Clearly a lot of thought and detail went into this book. All of the shout-outs and rhyming are done in a special all-caps font to distinguish them, which was very helpful. There is a nice juxtaposition of clause-filled detail-rich sentences with simple declarative sentences. “Little Clive really wanted to be a DJ” is not an arresting sentence, but the way it is set up in the book gives the reader pause, especially as it is followed with his unhappy move to America, and then several pages of him finding other interests before gradually returning to music.
The author’s note reveals how he came across hip-hop and how viscerally it affected him as a young man. Since this is the first book I’ve read by Hill, I was actually shocked to discover he was a white man when I looked him up for this review.

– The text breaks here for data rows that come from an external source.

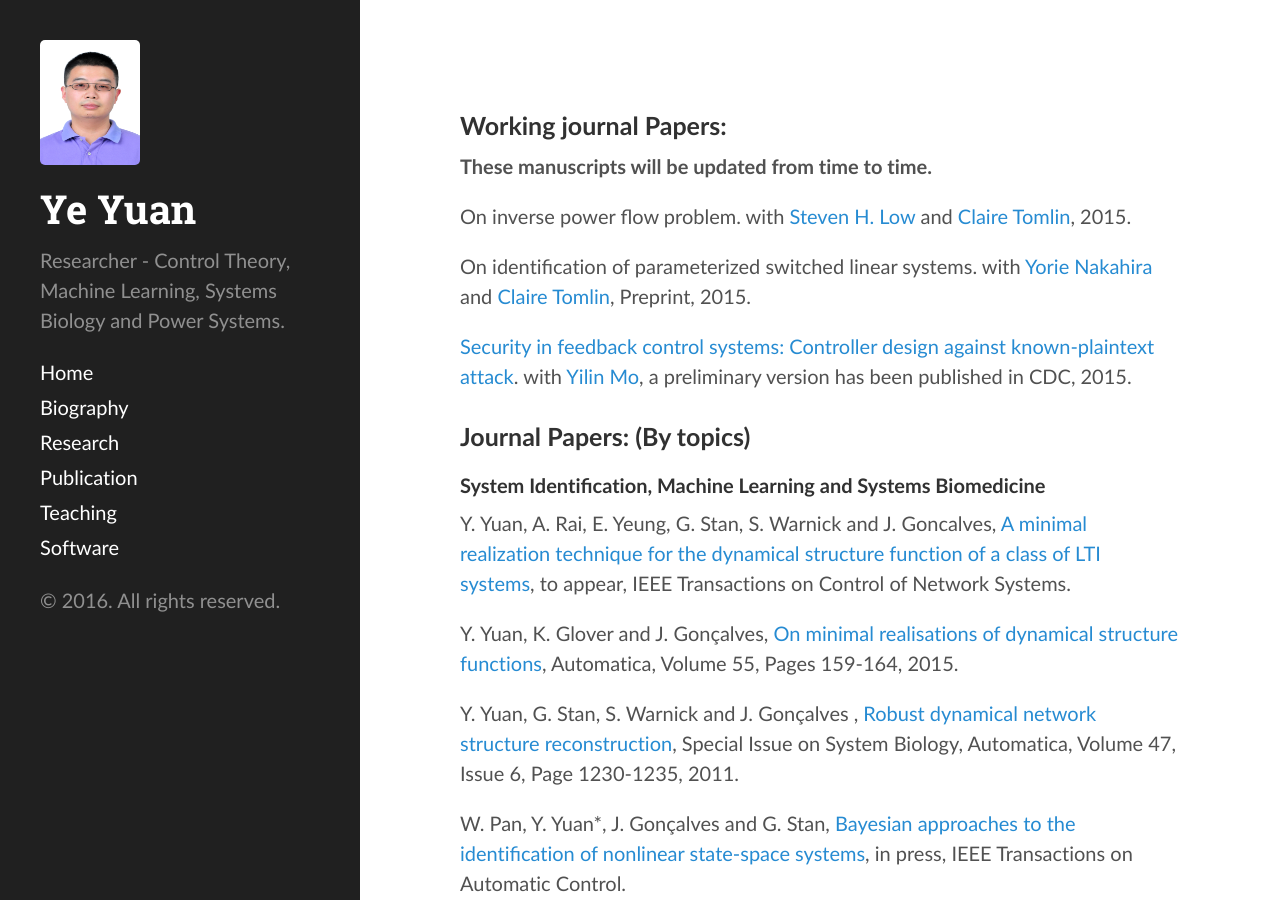
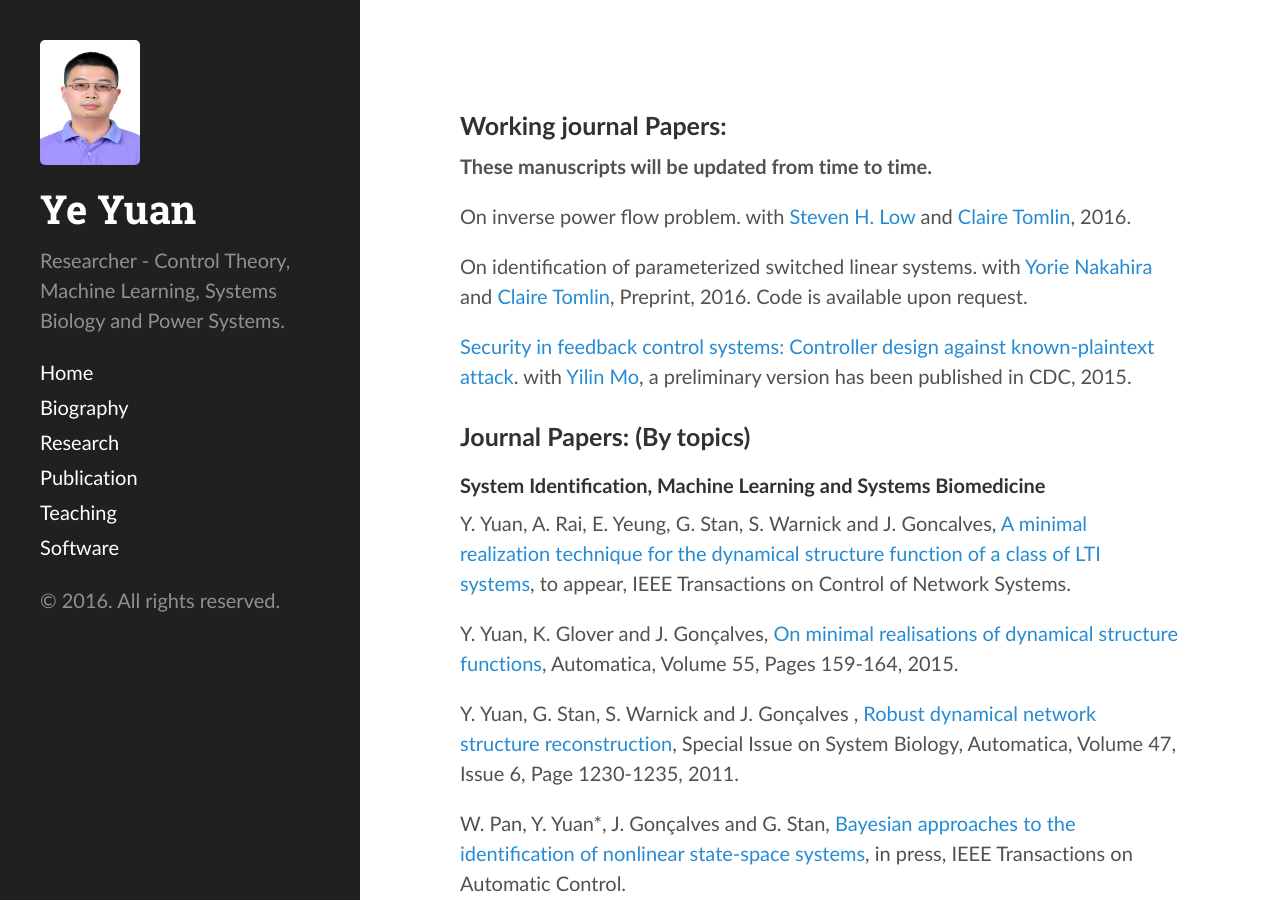
Before and after one commit to yy311/yy311.github.io, a Jekyll site: the page built from publication.md, in a window 1280 px wide and 900 px high. Built offline with Jekyll 4.4.1, drawn with Linux system fonts in a browser that asks for light colours.

Commit message:
Update publication.md

```diff
--- a/publication.md
+++ b/publication.md
@@ -6,9 +6,9 @@ layout: page
 
 <b>These manuscripts will be updated from time to time. </b>
 
-On inverse power flow problem. with [Steven H. Low](http://netlab.caltech.edu/~slow/) and [Claire Tomlin](http://www.eecs.berkeley.edu/~tomlin/), 2015.
+On inverse power flow problem. with [Steven H. Low](http://netlab.caltech.edu/~slow/) and [Claire Tomlin](http://www.eecs.berkeley.edu/~tomlin/), 2016.
 
-On identification of parameterized switched linear systems. with [Yorie Nakahira](https://directory.caltech.edu/personnel/ynakahir) and [Claire Tomlin](http://www.eecs.berkeley.edu/~tomlin/), Preprint, 2015.
+On identification of parameterized switched linear systems. with [Yorie Nakahira](https://directory.caltech.edu/personnel/ynakahir) and [Claire Tomlin](http://www.eecs.berkeley.edu/~tomlin/), Preprint, 2016. Code is available upon request.
 
 [Security in feedback control systems: Controller design against known-plaintext attack](https://www.authorea.com/users/62980/articles/74733). with [Yilin Mo](http://yilinmo.github.io/), a preliminary version has been published in CDC, 2015.
 
```
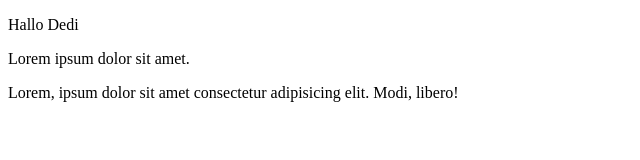
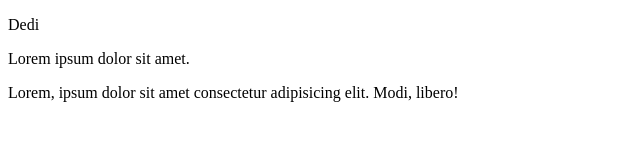
Before and after one commit to abakzaki/proyek-netlify, a plain HTML site: page index.html in a window 1280 px wide. Shown: the full height of the page, 0-640 px from the left. Drawn offline with Linux system fonts and the light colour scheme.

Commit message:
ubah isi index.html di branch cabang

```diff
--- a/index.html
+++ b/index.html
@@ -8,7 +8,7 @@
 </head>
 
 <body>
-    <p>Hallo Dedi</p>
+    <p> Dedi</p>
     <p>Lorem ipsum dolor sit amet.</p>
     <p>Lorem, ipsum dolor sit amet consectetur adipisicing elit. Modi, libero!</p>
 </body>
```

A little digging around his website tells more of the story. Hill’s family was violently opposed to the civil rights movement, and his grandfather brutally murdered a young black boy before in turn mysteriously dying. Hill, who is considerably more open-minded, consciously chooses to promote stories of lesser-known black figures because of this legacy. He also has done considerable research on the murder committed by his grandfather and how it affected both the victim’s family and his own for many generations.
It’s funny how finding one illustrator you like can send you down a rabbit hole. I purchased this book because I loved Taylor’s work on Little Shaq and wanted to see what he would do with a whole picture book. Now, I’ll be purchasing several books by Hill (with various illustrators) because I loved his writing in this book.
The kids gave this an “I loved it” recommendation, and I heartily agree.